## THE TASK
Leave out the pictures and return every entry exactly as it appears.

## EXERCISE DATA
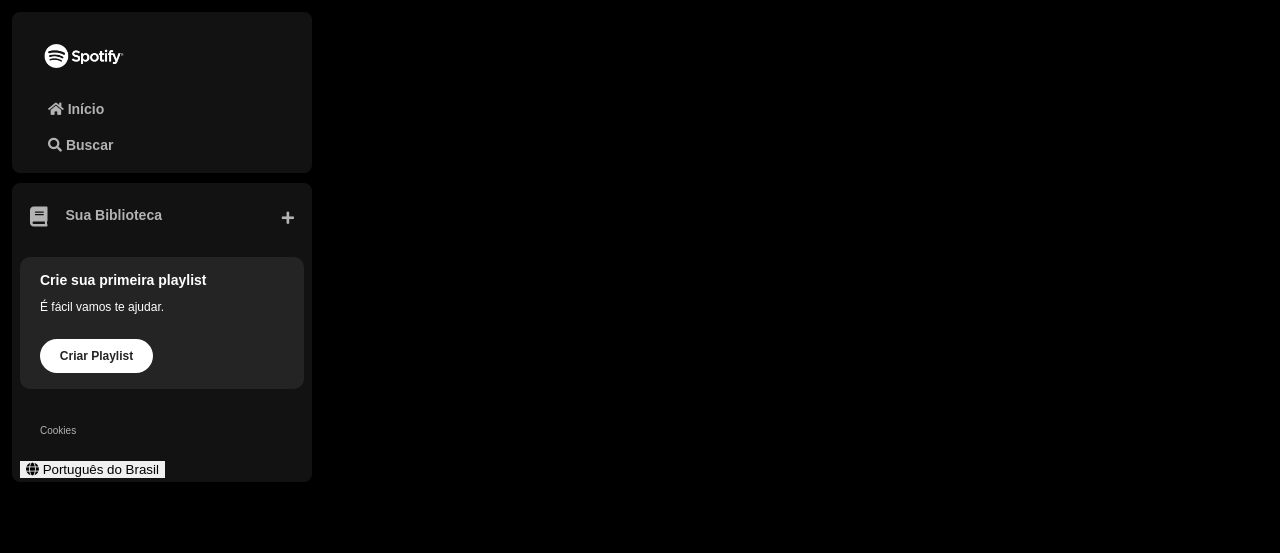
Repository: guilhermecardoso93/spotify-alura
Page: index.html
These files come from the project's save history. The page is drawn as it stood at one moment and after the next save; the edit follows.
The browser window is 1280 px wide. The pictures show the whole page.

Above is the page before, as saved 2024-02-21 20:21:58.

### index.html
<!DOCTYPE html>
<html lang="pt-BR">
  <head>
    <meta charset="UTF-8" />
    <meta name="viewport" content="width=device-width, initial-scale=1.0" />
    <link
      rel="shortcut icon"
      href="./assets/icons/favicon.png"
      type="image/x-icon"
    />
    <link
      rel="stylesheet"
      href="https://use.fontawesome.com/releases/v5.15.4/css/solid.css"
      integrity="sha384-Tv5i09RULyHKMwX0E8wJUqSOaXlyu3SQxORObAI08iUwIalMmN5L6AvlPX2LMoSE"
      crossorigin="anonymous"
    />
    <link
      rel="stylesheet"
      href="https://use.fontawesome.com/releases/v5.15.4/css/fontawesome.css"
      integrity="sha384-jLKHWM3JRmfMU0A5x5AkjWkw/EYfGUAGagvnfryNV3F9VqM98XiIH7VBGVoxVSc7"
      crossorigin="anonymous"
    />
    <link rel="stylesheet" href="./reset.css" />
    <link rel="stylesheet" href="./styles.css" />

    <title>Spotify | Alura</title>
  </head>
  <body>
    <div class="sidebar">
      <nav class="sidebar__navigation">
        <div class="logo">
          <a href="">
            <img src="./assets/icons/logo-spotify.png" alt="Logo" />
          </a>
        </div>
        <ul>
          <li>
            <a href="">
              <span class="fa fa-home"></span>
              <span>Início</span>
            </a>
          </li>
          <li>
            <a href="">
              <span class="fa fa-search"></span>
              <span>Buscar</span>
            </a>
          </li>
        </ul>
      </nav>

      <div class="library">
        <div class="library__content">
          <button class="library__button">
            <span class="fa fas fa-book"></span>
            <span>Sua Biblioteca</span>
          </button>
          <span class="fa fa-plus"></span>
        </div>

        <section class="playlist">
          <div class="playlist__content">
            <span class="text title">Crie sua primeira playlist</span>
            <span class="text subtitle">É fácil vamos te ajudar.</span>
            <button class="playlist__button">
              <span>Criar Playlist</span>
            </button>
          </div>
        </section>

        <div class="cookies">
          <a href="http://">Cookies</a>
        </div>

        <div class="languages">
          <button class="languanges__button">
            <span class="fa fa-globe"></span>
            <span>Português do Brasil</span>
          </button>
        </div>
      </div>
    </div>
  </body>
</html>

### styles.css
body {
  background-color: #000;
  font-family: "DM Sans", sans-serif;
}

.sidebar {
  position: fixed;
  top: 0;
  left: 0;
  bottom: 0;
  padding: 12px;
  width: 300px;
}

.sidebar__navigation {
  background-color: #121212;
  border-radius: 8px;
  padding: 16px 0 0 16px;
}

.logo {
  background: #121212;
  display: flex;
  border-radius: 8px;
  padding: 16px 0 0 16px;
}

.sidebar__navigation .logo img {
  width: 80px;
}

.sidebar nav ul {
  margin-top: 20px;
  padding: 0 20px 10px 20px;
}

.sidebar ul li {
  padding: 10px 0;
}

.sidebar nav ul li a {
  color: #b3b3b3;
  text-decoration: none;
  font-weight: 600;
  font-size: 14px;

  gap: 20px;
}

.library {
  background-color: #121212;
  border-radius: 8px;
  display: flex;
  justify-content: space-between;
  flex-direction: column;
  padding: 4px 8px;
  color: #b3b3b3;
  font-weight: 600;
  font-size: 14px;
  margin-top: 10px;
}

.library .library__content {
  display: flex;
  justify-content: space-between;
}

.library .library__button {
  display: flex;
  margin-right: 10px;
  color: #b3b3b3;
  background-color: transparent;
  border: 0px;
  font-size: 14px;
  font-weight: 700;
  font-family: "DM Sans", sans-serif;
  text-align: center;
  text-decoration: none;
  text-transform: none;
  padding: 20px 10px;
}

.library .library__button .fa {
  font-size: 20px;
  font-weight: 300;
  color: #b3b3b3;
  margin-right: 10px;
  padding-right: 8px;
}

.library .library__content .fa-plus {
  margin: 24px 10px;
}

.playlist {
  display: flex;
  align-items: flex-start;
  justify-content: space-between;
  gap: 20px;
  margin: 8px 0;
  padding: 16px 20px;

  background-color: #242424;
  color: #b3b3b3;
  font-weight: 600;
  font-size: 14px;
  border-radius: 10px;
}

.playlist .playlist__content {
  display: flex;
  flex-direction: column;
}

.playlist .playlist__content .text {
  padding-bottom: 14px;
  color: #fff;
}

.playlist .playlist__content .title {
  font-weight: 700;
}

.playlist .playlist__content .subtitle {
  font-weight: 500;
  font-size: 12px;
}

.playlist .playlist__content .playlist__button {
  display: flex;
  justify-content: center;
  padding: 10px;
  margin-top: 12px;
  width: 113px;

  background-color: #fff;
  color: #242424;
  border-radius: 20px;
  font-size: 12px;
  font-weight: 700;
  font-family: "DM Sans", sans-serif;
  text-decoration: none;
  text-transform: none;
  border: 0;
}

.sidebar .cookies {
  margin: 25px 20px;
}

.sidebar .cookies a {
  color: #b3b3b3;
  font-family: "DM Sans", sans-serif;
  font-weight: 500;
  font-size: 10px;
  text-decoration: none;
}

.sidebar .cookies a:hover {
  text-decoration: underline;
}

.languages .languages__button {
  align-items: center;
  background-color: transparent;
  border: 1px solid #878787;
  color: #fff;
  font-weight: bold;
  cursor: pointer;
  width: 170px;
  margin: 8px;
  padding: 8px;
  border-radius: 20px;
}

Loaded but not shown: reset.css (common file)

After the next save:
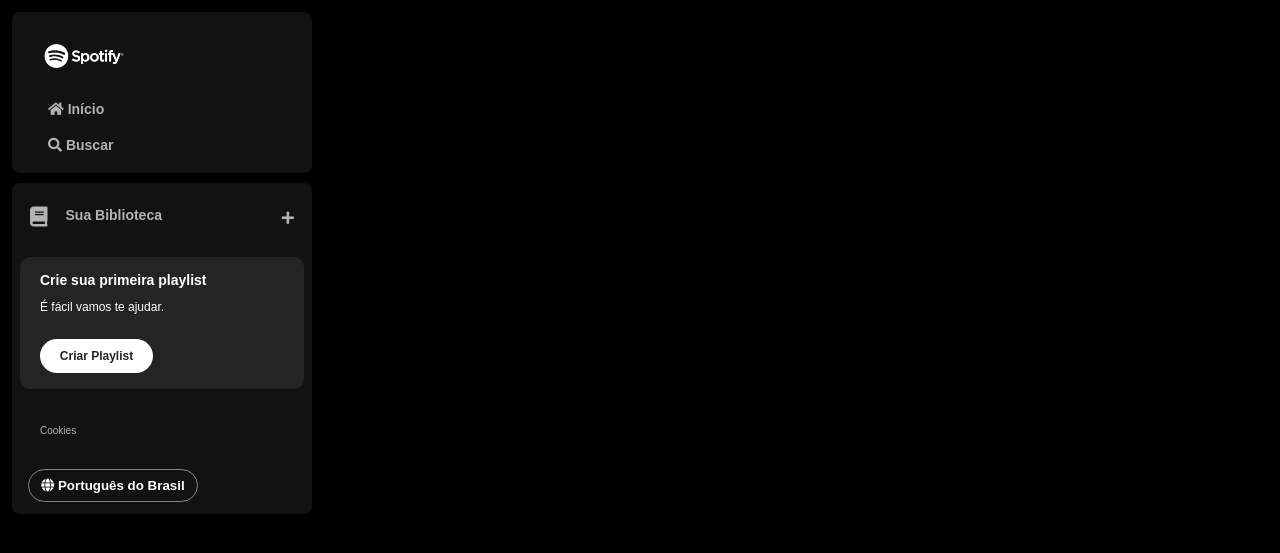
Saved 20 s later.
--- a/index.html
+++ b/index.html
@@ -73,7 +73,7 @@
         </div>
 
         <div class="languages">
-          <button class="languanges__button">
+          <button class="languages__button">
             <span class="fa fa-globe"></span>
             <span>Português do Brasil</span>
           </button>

## WRITTEN SOLUTION
Repository: guilhermecardoso93/spotify-alura
Page: index.html
These files come from the project's save history. The page is drawn as it stood at one moment and after the next save; the edit follows.
The browser window is 1280 px wide. The pictures show the whole page.

Above is the page before, as saved 2024-02-21 20:21:58.

### index.html
<!DOCTYPE html>
<html lang="pt-BR">
  <head>
    <meta charset="UTF-8" />
    <meta name="viewport" content="width=device-width, initial-scale=1.0" />
    <link
      rel="shortcut icon"
      href="./assets/icons/favicon.png"
      type="image/x-icon"
    />
    <link
      rel="stylesheet"
      href="https://use.fontawesome.com/releases/v5.15.4/css/solid.css"
      integrity="sha384-Tv5i09RULyHKMwX0E8wJUqSOaXlyu3SQxORObAI08iUwIalMmN5L6AvlPX2LMoSE"
      crossorigin="anonymous"
    />
    <link
      rel="stylesheet"
      href="https://use.fontawesome.com/releases/v5.15.4/css/fontawesome.css"
      integrity="sha384-jLKHWM3JRmfMU0A5x5AkjWkw/EYfGUAGagvnfryNV3F9VqM98XiIH7VBGVoxVSc7"
      crossorigin="anonymous"
    />
    <link rel="stylesheet" href="./reset.css" />
    <link rel="stylesheet" href="./styles.css" />

    <title>Spotify | Alura</title>
  </head>
  <body>
    <div class="sidebar">
      <nav class="sidebar__navigation">
        <div class="logo">
          <a href="">
            <img src="./assets/icons/logo-spotify.png" alt="Logo" />
          </a>
        </div>
        <ul>
          <li>
            <a href="">
              <span class="fa fa-home"></span>
              <span>Início</span>
            </a>
          </li>
          <li>
            <a href="">
              <span class="fa fa-search"></span>
              <span>Buscar</span>
            </a>
          </li>
        </ul>
      </nav>

      <div class="library">
        <div class="library__content">
          <button class="library__button">
            <span class="fa fas fa-book"></span>
            <span>Sua Biblioteca</span>
          </button>
          <span class="fa fa-plus"></span>
        </div>

        <section class="playlist">
          <div class="playlist__content">
            <span class="text title">Crie sua primeira playlist</span>
            <span class="text subtitle">É fácil vamos te ajudar.</span>
            <button class="playlist__button">
              <span>Criar Playlist</span>
            </button>
          </div>
        </section>

        <div class="cookies">
          <a href="http://">Cookies</a>
        </div>

        <div class="languages">
          <button class="languanges__button">
            <span class="fa fa-globe"></span>
            <span>Português do Brasil</span>
          </button>
        </div>
      </div>
    </div>
  </body>
</html>

### styles.css
body {
  background-color: #000;
  font-family: "DM Sans", sans-serif;
}

.sidebar {
  position: fixed;
  top: 0;
  left: 0;
  bottom: 0;
  padding: 12px;
  width: 300px;
}

.sidebar__navigation {
  background-color: #121212;
  border-radius: 8px;
  padding: 16px 0 0 16px;
}

.logo {
  background: #121212;
  display: flex;
  border-radius: 8px;
  padding: 16px 0 0 16px;
}

.sidebar__navigation .logo img {
  width: 80px;
}

.sidebar nav ul {
  margin-top: 20px;
  padding: 0 20px 10px 20px;
}

.sidebar ul li {
  padding: 10px 0;
}

.sidebar nav ul li a {
  color: #b3b3b3;
  text-decoration: none;
  font-weight: 600;
  font-size: 14px;

  gap: 20px;
}

.library {
  background-color: #121212;
  border-radius: 8px;
  display: flex;
  justify-content: space-between;
  flex-direction: column;
  padding: 4px 8px;
  color: #b3b3b3;
  font-weight: 600;
  font-size: 14px;
  margin-top: 10px;
}

.library .library__content {
  display: flex;
  justify-content: space-between;
}

.library .library__button {
  display: flex;
  margin-right: 10px;
  color: #b3b3b3;
  background-color: transparent;
  border: 0px;
  font-size: 14px;
  font-weight: 700;
  font-family: "DM Sans", sans-serif;
  text-align: center;
  text-decoration: none;
  text-transform: none;
  padding: 20px 10px;
}

.library .library__button .fa {
  font-size: 20px;
  font-weight: 300;
  color: #b3b3b3;
  margin-right: 10px;
  padding-right: 8px;
}

.library .library__content .fa-plus {
  margin: 24px 10px;
}

.playlist {
  display: flex;
  align-items: flex-start;
  justify-content: space-between;
  gap: 20px;
  margin: 8px 0;
  padding: 16px 20px;

  background-color: #242424;
  color: #b3b3b3;
  font-weight: 600;
  font-size: 14px;
  border-radius: 10px;
}

.playlist .playlist__content {
  display: flex;
  flex-direction: column;
}

.playlist .playlist__content .text {
  padding-bottom: 14px;
  color: #fff;
}

.playlist .playlist__content .title {
  font-weight: 700;
}

.playlist .playlist__content .subtitle {
  font-weight: 500;
  font-size: 12px;
}

.playlist .playlist__content .playlist__button {
  display: flex;
  justify-content: center;
  padding: 10px;
  margin-top: 12px;
  width: 113px;

  background-color: #fff;
  color: #242424;
  border-radius: 20px;
  font-size: 12px;
  font-weight: 700;
  font-family: "DM Sans", sans-serif;
  text-decoration: none;
  text-transform: none;
  border: 0;
}

.sidebar .cookies {
  margin: 25px 20px;
}

.sidebar .cookies a {
  color: #b3b3b3;
  font-family: "DM Sans", sans-serif;
  font-weight: 500;
  font-size: 10px;
  text-decoration: none;
}

.sidebar .cookies a:hover {
  text-decoration: underline;
}

.languages .languages__button {
  align-items: center;
  background-color: transparent;
  border: 1px solid #878787;
  color: #fff;
  font-weight: bold;
  cursor: pointer;
  width: 170px;
  margin: 8px;
  padding: 8px;
  border-radius: 20px;
}

Loaded but not shown: reset.css (common file)

After the next save:
Saved 20 s later.
--- a/index.html
+++ b/index.html
@@ -73,7 +73,7 @@
         </div>
 
         <div class="languages">
-          <button class="languanges__button">
+          <button class="languages__button">
             <span class="fa fa-globe"></span>
             <span>Português do Brasil</span>
           </button>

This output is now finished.